3. In its provisional ruling in January 2010, the Competition Commission found that CRR should remain but ITV should be allowed to include a high-definition and a time-shifted channel in ITV1's share. This plan was confirmed by the commission's final ruling in May 2010, paving the way for the launch of ITV1 HD and ITV1+1. Nevertheless, the commission said it did not wish to see CRR in place forever and renewed its call for an overall review of the system for selling TV advertising.
4. In July 2010, Ofcom relaxed the airtime sales rules. This meant that since 1 September 2010, ITV1, Channel 4 and Channel 5 have been able to control supply of ad minutes. The change also allows the broadcasters to "bundle" airtime so advertisers buying ads on the main channel may be obliged to do so on digital channels too.
5. Over the past few years, there has been massive change on the buying side, with the number of sales houses consolidated from seven to four, and in the management at the broadcasters: new chief executives at ITV and Channel 4, a new owner of Channel 5, and new sales directors at ITV, Channel 4 and Channel 5.
6. Perhaps seeing TV advertising as an area in need of help, the Lords Communications Committee launched an inquiry into the market in July 2010. ITV's chairman, Archie Norman, told it that ITV was stuck in a "ratings rat race", but its soon-to-be head of TV sales (then the sales director of Channel 5), Kelly Williams, disagreed, saying "the market needed to be protected" from ITV.
7. In February, the committee published its report. Among its recommendations, it suggested scrapping CRR. While the Lords report had no direct legislative impact, it gave gravity to the argument that change was needed.
8. Richards announced Ofcom's plans to look at TV trading during his speech at the annual ISBA conference in March. After working with the former ITV sales chief Ian McCulloch, Ofcom consulted on 27 questions designed to tease out whether there is evidence of competition harm.

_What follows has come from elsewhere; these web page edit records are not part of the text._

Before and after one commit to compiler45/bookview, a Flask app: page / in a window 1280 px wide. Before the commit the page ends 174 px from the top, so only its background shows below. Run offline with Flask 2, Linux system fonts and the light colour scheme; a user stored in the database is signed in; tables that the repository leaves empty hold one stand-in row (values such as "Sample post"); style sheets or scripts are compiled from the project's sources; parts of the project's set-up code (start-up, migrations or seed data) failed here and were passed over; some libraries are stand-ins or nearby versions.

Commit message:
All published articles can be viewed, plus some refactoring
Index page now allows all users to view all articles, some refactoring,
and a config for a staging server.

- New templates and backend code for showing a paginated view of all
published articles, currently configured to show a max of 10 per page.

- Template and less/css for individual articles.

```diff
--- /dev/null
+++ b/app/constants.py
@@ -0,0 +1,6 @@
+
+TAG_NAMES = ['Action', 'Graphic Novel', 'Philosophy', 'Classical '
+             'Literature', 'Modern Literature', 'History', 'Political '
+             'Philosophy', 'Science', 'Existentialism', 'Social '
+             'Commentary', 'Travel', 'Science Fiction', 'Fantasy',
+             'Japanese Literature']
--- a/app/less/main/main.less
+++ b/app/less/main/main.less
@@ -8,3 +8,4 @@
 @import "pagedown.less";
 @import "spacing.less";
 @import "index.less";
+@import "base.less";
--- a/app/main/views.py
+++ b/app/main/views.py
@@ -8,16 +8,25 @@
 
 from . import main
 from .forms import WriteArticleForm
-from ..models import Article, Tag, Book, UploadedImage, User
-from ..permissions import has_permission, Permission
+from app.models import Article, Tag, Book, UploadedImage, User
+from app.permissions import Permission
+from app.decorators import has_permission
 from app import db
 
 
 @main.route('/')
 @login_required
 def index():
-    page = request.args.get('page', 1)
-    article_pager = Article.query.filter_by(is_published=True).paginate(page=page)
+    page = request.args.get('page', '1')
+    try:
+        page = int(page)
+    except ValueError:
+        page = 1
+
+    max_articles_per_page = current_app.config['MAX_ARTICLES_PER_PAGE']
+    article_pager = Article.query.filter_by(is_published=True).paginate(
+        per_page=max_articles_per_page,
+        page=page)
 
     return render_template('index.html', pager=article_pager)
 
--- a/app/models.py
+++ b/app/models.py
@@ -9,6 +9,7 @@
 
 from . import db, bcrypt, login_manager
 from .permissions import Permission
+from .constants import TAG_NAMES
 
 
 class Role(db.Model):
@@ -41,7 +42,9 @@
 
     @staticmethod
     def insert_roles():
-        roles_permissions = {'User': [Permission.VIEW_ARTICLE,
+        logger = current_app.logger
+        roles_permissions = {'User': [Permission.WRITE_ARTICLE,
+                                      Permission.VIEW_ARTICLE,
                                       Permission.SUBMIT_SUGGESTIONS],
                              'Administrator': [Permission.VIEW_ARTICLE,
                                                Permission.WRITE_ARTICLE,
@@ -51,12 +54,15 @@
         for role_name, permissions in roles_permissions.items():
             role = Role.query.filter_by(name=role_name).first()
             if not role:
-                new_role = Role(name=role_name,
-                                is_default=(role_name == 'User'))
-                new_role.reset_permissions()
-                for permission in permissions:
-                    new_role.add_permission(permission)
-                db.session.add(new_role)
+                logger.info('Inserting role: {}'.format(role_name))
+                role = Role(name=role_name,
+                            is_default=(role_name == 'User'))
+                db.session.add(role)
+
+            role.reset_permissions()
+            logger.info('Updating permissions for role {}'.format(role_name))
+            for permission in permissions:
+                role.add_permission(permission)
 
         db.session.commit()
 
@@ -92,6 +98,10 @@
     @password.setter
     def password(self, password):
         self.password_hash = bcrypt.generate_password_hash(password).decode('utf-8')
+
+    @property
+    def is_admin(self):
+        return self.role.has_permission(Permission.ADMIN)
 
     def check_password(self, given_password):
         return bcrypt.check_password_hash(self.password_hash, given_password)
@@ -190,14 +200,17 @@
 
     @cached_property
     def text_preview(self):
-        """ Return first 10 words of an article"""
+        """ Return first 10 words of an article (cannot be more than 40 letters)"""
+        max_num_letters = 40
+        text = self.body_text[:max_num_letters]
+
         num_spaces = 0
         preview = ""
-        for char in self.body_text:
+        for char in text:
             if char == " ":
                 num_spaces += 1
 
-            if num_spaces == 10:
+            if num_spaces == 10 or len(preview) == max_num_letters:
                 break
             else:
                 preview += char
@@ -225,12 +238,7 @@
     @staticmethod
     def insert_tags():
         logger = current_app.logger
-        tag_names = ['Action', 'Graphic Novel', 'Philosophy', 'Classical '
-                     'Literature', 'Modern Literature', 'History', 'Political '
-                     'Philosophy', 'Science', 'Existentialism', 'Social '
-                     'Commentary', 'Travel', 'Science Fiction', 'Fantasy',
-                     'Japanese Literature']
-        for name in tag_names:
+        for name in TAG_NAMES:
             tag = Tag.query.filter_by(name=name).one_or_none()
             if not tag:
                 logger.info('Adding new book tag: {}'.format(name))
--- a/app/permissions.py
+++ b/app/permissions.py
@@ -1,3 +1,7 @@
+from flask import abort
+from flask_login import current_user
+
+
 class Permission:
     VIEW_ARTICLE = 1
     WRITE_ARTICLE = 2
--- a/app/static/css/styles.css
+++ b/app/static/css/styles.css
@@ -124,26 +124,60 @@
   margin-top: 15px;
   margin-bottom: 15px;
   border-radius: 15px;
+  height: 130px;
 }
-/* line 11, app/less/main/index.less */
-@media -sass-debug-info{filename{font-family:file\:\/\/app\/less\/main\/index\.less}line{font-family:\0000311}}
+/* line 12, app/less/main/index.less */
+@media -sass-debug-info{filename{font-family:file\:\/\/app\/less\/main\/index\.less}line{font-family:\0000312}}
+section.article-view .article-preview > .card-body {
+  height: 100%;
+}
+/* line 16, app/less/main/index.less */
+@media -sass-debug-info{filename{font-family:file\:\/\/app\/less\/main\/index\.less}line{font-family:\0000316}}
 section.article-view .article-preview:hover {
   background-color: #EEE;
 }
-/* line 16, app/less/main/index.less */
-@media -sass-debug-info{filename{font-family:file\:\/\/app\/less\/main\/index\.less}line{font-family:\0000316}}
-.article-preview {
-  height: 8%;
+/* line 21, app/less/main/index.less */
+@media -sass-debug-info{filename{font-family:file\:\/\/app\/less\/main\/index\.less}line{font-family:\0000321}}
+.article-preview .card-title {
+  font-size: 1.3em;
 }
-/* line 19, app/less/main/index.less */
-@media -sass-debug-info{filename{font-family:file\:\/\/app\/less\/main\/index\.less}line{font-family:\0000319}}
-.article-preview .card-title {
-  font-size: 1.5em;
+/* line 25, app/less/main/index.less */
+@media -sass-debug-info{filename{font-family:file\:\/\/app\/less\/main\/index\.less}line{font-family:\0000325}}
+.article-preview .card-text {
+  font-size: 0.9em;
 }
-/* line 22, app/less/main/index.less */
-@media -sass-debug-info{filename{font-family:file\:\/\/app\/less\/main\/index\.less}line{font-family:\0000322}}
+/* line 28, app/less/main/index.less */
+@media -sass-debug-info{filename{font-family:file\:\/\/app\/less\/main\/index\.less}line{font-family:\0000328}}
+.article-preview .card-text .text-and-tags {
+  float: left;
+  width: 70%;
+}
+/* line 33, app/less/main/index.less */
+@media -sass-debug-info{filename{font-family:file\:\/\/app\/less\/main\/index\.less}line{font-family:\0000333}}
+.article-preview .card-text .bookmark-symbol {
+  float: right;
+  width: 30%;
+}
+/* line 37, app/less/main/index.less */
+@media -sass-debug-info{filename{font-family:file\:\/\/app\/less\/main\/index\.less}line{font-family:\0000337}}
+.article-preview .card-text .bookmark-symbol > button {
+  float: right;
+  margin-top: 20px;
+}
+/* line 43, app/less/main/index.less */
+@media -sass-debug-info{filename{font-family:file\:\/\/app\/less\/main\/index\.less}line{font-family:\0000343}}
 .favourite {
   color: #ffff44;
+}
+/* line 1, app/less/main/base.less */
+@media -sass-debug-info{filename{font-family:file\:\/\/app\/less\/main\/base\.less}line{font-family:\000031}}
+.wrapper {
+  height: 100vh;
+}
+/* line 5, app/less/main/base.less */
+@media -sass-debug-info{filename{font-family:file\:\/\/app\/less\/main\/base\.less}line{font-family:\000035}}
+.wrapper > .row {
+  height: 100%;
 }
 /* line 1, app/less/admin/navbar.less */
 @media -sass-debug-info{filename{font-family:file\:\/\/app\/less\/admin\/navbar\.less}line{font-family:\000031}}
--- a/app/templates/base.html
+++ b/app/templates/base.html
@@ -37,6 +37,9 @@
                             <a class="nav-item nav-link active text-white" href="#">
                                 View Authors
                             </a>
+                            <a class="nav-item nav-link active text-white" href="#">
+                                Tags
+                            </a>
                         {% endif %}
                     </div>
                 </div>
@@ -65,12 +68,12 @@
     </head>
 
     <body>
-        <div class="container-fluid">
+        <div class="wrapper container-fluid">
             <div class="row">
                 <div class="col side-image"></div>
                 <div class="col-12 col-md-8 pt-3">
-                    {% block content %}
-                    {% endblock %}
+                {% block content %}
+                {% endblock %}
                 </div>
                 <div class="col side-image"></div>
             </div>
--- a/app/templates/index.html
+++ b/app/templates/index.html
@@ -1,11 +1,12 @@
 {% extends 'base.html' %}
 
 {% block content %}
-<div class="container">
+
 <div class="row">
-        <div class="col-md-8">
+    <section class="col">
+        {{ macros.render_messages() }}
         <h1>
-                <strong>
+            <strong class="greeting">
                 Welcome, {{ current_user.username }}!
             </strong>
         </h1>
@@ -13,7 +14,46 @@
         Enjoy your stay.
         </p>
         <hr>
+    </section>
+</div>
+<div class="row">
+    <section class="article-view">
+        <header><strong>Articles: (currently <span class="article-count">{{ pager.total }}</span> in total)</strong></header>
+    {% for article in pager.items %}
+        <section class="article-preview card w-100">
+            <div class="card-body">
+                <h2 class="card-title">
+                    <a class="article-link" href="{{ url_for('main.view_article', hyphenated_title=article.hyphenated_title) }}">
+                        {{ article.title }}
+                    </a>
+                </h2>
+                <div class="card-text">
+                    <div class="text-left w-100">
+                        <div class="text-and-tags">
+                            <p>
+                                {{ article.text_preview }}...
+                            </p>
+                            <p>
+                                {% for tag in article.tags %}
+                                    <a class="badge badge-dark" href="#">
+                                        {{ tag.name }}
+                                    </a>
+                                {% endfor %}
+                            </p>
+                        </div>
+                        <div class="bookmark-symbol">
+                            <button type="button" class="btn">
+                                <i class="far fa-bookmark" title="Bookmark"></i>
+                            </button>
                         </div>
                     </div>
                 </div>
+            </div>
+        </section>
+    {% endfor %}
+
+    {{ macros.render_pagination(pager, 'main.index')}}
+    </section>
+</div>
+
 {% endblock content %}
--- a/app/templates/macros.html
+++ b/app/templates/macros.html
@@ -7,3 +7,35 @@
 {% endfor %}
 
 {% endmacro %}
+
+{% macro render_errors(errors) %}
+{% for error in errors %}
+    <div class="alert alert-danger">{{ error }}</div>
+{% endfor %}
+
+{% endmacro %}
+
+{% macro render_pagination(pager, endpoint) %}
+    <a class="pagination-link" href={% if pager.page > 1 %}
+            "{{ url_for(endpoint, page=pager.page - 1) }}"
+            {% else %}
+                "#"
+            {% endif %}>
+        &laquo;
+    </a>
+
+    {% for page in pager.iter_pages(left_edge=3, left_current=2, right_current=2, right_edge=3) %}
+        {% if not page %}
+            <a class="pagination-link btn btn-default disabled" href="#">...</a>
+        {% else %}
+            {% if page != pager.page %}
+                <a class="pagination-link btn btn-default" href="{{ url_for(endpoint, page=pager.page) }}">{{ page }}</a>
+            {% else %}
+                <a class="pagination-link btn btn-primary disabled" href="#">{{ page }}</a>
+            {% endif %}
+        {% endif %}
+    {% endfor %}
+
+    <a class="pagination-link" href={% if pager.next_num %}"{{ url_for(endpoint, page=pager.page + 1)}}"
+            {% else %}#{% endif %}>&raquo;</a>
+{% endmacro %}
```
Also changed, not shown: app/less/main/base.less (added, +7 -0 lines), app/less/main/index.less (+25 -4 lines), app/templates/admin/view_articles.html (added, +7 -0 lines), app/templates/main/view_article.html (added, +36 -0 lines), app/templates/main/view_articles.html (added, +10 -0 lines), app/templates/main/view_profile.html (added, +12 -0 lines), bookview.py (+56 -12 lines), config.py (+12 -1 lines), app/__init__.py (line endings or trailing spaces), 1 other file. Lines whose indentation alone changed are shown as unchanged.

9. Industry sources suggest they would rather retain the status quo rather than risk an inferior alternative. Ofcom could dismiss this in the autumn but only if it finds evidence of "competition harm".
WHAT IT MEANS FOR ...

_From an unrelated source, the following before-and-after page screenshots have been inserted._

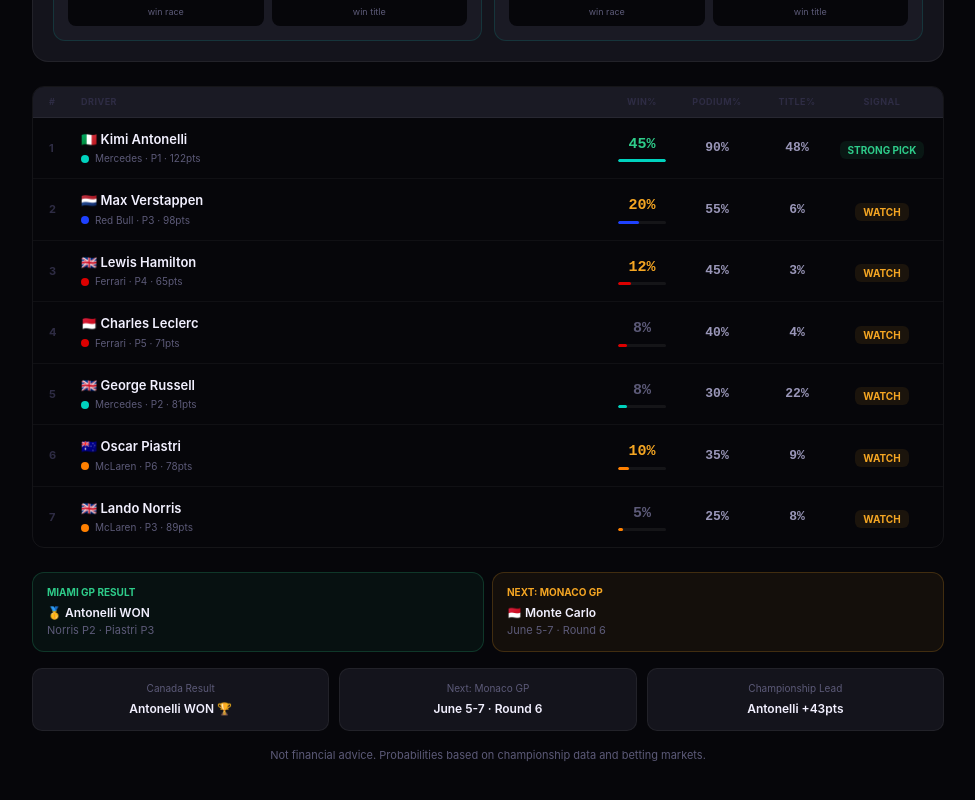
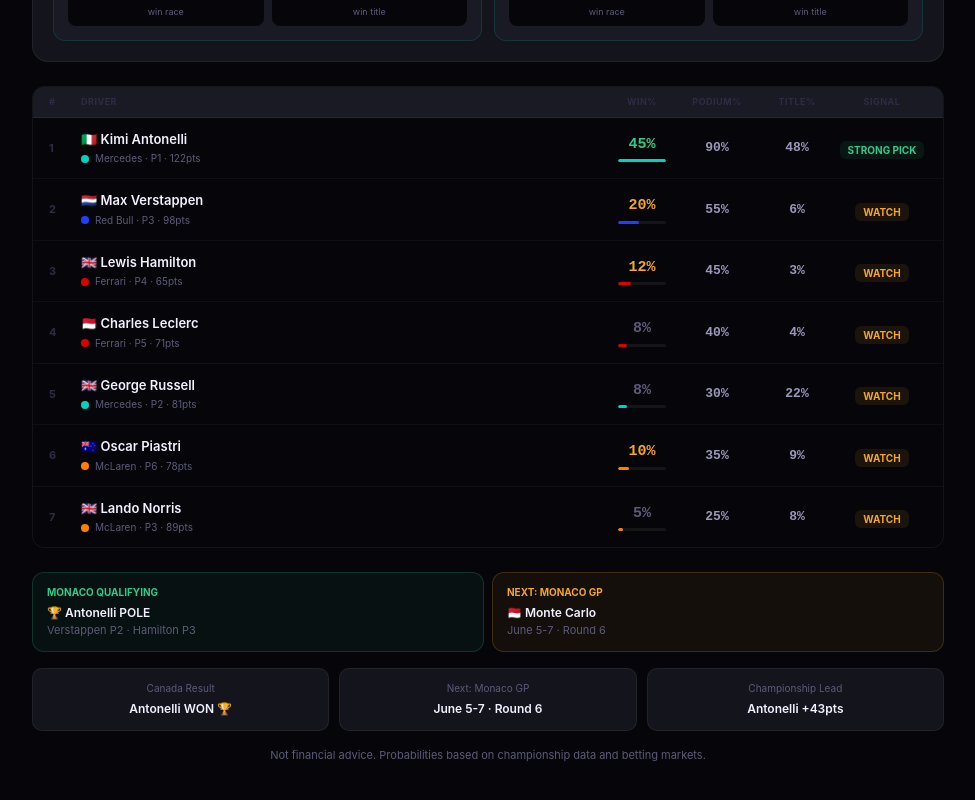
Before and after one commit to anujagadde18/tradedna, a Next.js app: page /f1 in a window 1280 px wide. Shown: the part 376-1176 px from the top of the page, without its empty margins (152-1127 px from the left). Built offline with nearby package versions, Linux system fonts and the light colour scheme.

Commit message:
fix: replace Miami GP result with Monaco qualifying result

```diff
--- a/app/f1/page.tsx
+++ b/app/f1/page.tsx
@@ -163,9 +163,9 @@ export default function F1Page() {
         {/* Race results + upcoming */}
         <div style={{display:'grid',gridTemplateColumns:'1fr 1fr',gap:8,marginBottom:16}}>
           <div style={{background:'rgba(46,204,138,0.06)',border:'1px solid rgba(46,204,138,0.2)',borderRadius:12,padding:'12px 14px'}}>
-            <div style={{fontSize:10,color:C.green,fontWeight:700,textTransform:'uppercase' as const,marginBottom:4}}>Miami GP Result</div>
-            <div style={{fontSize:12,fontWeight:600,color:C.t1}}>🥇 Antonelli WON</div>
-            <div style={{fontSize:11,color:C.t3}}>Norris P2 · Piastri P3</div>
+            <div style={{fontSize:10,color:C.green,fontWeight:700,textTransform:'uppercase' as const,marginBottom:4}}>Monaco Qualifying</div>
+            <div style={{fontSize:12,fontWeight:600,color:C.t1}}>🏆 Antonelli POLE</div>
+            <div style={{fontSize:11,color:C.t3}}>Verstappen P2 · Hamilton P3</div>
           </div>
           <div style={{background:'rgba(245,166,35,0.06)',border:'1px solid rgba(245,166,35,0.2)',borderRadius:12,padding:'12px 14px'}}>
             <div style={{fontSize:10,color:C.amber,fontWeight:700,textTransform:'uppercase' as const,marginBottom:4}}>Next: Monaco GP</div>
```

- One might have imagined that there would have been a greater desire for change among broadcasters. Almost since its introduction, ITV has asked for CRR to be relaxed but its position has altered. The addition of ITV1 HD and ITV1+1, as well as a strong ratings performance, means ITV is doing rather well out of CRR of late. Rival broadcasters believe the risk of a destabilising review coupled with the possibility of unknown outcomes outweigh any concerns about the market. As such, if the agencies decide to penalise one broadcaster, as Channel 4 has found this year, there will be nothing to stop them.
- Media agencies
The media buying side has the greatest interest in keeping the status quo, and sources close to the IPA suggest it believes the market is "transparent" and "working effectively". Though ITV has a lot of power on the selling side, the buying points are a formidable force. Group M agencies account for around 40 per cent of all TV spend, with Aegis Media, Omnicom, Publicis Groupe and Havas making up most of the rest. Grumbles in some quarters suggest hard-pressed agencies have looked to ever-more elaborate forms of remuneration. Some could view these as "kickbacks".
Though it has been claimed that advertisers do not understand the TV trading mechanism, ISBA's response to the review does not raise an alarm. "We have made a few points but there is no tub-thumping," Bob Wootton, its director of media and advertising, says. "Some advertisers are happy, some less so, but the real question is: is a Competition Commission review the right tool? The general mood is: 'Not really.'" Essentially, CRR has kept ad prices low so advertisers have benefited from the status quo. More than that, alternative revenue streams could be seen positively as they allow agencies to be squeezed elsewhere.